60 miles (97 km) – Total so far: 4,091 miles (6,584 km)

Eugene is a well-intentioned town of biking lifestyle lovers… with a little bit further to go on implementation. The many bike paths are well maintained and superbly marked. Unfortunately, they end abruptly with no warning. Having a bike path down a busy highway that suddenly ends actually creates more of a hazard than no lane at all because it creates the false impression that bikes are no longer allowed. Fortunately, as we cycled out of town, the shared use road bike lanes gave way to a long cycle and jogging only path that wends its way through a wetland wildlife preserve.

 

A beautiful bike trail leading into Eugene, OR.

A beautiful bike trail leading into Eugene, OR.

The Williamette River leading into Eugene, OR.

The Williamette River leading into Eugene, OR.

The bike path wends its way through a wetland persevere as we leave the town of Eugene.

The bike path wends its way through a wetland persevere as we leave the town of Eugene.

Tuan riding out of Eugene on the way to the coast.

Tuan riding out of Eugene on the way to the coast.

 

It took us a long time to “get out of the farmyard” as Terry says. We hadn’t passed the city limits until almost noon. But, with yesterdays mileage eating final push, we have only 80-ish miles to the coast and two days to get there. The plan was to log 60 of that on this, the penultimate day, leaving 20 and change for a final victory lap. After breakfast. I am riding with two Brits, after all, and as exciting as this is, let’s not forget civilization.

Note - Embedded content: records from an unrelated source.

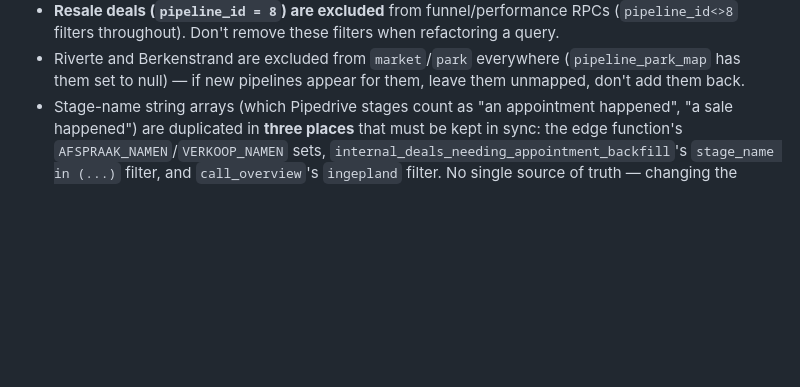
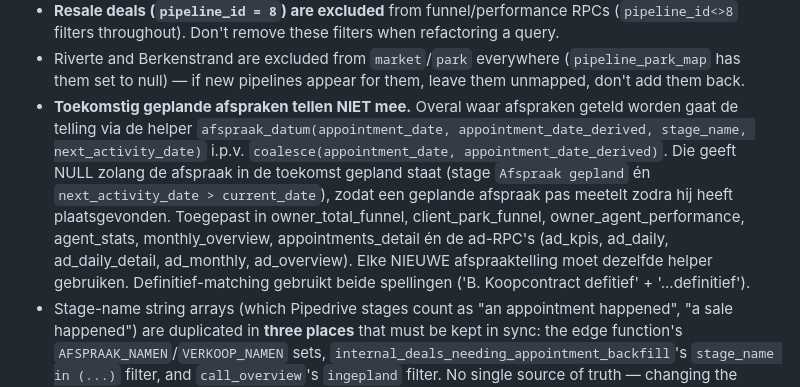
Before and after one commit to rubenkraan-droid/Code, a Markdown page: CLAUDE.md, the part around the change. Rendered like a GitHub page; blank space fills up the shorter version.

Commit message:
Doc: afspraak_datum-conventie (toekomstig geplande afspraken tellen niet mee)
Backend-wijziging (al toegepast in Supabase): afspraken worden overal geteld via
helper afspraak_datum(...) die NULL geeft zolang de afspraak in de toekomst
gepland staat ('Afspraak gepland' + next_activity_date > vandaag). Toegepast in
de funnel-, agent-, maand-, afsprakenlijst- en ad-RPC's. Conventie vastgelegd
zodat nieuwe afsprakentellingen 'm aanhouden.

Co-Authored-By: Claude Opus 4.8 <noreply@anthropic.com>

```diff
--- a/CLAUDE.md
+++ b/CLAUDE.md
@@ -90,6 +90,15 @@ in this repo. `list_migrations` on the project is the source of truth, not git l
   filters throughout). Don't remove these filters when refactoring a query.
 - Riverte and Berkenstrand are excluded from `market`/`park` everywhere (`pipeline_park_map` has them
   set to null) — if new pipelines appear for them, leave them unmapped, don't add them back.
+- **Toekomstig geplande afspraken tellen NIET mee.** Overal waar afspraken geteld worden gaat de
+  telling via de helper `afspraak_datum(appointment_date, appointment_date_derived, stage_name,
+  next_activity_date)` i.p.v. `coalesce(appointment_date, appointment_date_derived)`. Die geeft NULL
+  zolang de afspraak in de toekomst gepland staat (stage `Afspraak gepland` én `next_activity_date >
+  current_date`), zodat een geplande afspraak pas meetelt zodra hij heeft plaatsgevonden. Toegepast in
+  owner_total_funnel, client_park_funnel, owner_agent_performance, agent_stats, monthly_overview,
+  appointments_detail én de ad-RPC's (ad_kpis, ad_daily, ad_daily_detail, ad_monthly, ad_overview).
+  Elke NIEUWE afspraaktelling moet dezelfde helper gebruiken. Definitief-matching gebruikt beide
+  spellingen ('B. Koopcontract defitief' + '...definitief').
 - Stage-name string arrays (which Pipedrive stages count as "an appointment happened", "a sale
   happened") are duplicated in **three places** that must be kept in sync: the edge function's
   `AFSPRAAK_NAMEN`/`VERKOOP_NAMEN` sets, `internal_deals_needing_appointment_backfill`'s `stage_name in
```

The ride itself was the subdued beauty of the Oregon coast. Beautiful conifers towered above us as we cycled through terrain that was alternately rivers, lakes, and pastures. The road itself was quite narrow, which made for some tense traffic situations, but we take it all in stride as we approach the end.

More beautiful riding through the lush lands West of the Cascades.

More beautiful riding through the lush lands West of the Cascades.

I tried to resist seeing the “last blue mailbox” and “last hill over 150 ft” and other such trivial final millstones. But ultimately the signs around me were literal rather than metaphorical.

Right lane ends… *sniff* *sniff* It really does *sniff* *sniff*

Right lane ends… *sniff* *sniff* It really does *sniff* *sniff*

Ok. For Reals. It’s all downhill from here.

Ok. For Reals. It’s all downhill from here.

4,100 down, 47 to go.

4,100 down, 47 to go.

At around 7:00 we setup camp behind a church in Swisshome, Oregon. We’re just 13 miles from the coast as the crow flies, but our horses will cover nearly twice that distance over the final leg of our quest for the Pacific. Over dinner, we all put our gadgets away and reminisced about the people we’ve met on the trip. The stories piled up on top of each other as we each remembered a long chain of wonderful humanity stretching all the way back to the Atlantic.

Final campsite with the Brits.

Final campsite with the Brits and Tuan.

As I write this, the final activities of breaking camp are all around me. I should be at the coast by noon. I’m equal parts giddy with anticipation of reaching my goal, excited to be reunited with friends and family back home, and sad to be separating from my new friends, Paul and Terry.

Don’t cry because it’s over, Smile because it happened.

Don’t cry because it’s over, Smile because it happened.